- TASK ITEM -
Find every line in the records below that contains "shown", and copy it.

Revision comparison data

──────────

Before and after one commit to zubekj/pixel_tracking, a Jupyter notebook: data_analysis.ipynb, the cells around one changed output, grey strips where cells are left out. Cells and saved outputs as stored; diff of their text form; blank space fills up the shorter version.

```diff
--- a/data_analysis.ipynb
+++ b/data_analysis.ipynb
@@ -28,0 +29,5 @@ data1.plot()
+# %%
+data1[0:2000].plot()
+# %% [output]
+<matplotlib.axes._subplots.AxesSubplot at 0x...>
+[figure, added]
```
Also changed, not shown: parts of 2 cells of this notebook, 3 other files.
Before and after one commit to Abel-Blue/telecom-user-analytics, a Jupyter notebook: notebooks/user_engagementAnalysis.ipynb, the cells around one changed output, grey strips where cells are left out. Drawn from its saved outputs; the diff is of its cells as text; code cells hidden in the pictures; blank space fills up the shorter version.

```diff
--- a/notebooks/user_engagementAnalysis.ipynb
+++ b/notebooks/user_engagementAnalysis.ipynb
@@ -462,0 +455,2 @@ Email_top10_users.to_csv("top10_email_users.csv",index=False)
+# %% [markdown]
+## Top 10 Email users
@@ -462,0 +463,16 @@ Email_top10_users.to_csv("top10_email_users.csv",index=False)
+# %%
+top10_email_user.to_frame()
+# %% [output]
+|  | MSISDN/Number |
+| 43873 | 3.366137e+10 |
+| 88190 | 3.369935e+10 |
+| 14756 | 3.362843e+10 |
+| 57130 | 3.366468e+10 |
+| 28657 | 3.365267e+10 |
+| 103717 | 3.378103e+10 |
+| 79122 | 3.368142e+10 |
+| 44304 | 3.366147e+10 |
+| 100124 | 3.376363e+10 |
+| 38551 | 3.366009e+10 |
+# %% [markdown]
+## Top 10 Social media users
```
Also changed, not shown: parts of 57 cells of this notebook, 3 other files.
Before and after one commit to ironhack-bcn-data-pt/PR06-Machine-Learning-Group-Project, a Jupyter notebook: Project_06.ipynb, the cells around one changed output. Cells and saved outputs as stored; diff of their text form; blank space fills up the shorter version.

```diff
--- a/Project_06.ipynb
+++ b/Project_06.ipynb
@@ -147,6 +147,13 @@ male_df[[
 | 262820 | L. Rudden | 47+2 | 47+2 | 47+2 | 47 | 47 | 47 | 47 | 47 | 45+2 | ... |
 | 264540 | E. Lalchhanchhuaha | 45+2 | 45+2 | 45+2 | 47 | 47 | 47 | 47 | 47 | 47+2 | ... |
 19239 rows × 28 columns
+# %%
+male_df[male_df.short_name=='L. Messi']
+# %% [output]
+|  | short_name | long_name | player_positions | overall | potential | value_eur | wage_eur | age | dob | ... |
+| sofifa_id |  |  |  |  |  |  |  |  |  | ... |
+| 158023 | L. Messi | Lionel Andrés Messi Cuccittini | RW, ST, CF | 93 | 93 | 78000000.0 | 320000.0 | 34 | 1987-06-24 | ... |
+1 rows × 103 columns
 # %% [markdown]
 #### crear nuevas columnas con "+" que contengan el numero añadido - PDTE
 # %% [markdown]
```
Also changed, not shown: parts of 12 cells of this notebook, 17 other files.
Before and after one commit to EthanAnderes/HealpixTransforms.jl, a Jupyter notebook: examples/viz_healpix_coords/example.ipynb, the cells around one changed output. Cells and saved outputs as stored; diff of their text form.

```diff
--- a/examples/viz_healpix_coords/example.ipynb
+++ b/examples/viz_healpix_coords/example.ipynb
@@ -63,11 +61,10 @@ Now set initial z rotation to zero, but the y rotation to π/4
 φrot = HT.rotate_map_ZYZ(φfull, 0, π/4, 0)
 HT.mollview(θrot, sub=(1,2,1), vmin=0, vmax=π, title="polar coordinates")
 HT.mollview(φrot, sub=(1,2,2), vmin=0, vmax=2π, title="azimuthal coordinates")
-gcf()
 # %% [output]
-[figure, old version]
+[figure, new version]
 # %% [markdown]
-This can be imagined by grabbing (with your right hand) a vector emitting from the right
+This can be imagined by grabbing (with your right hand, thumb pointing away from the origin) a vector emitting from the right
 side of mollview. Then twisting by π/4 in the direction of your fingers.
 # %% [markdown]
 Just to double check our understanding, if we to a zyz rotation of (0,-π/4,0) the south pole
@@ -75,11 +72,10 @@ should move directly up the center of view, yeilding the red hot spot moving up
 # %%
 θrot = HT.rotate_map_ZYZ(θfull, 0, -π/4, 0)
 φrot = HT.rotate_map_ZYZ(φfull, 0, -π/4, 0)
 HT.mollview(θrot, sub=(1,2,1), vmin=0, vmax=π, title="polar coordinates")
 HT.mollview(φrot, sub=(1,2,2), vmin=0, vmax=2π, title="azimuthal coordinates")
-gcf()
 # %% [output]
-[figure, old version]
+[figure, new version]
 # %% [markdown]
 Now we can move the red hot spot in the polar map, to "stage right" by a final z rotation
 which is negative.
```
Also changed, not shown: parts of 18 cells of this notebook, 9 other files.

──────────

- PROBLEM SOLUTION -
Also changed, not shown: parts of 2 cells of this notebook, 3 other files.
Also changed, not shown: parts of 57 cells of this notebook, 3 other files.
Also changed, not shown: parts of 12 cells of this notebook, 17 other files.
Also changed, not shown: parts of 18 cells of this notebook, 9 other files.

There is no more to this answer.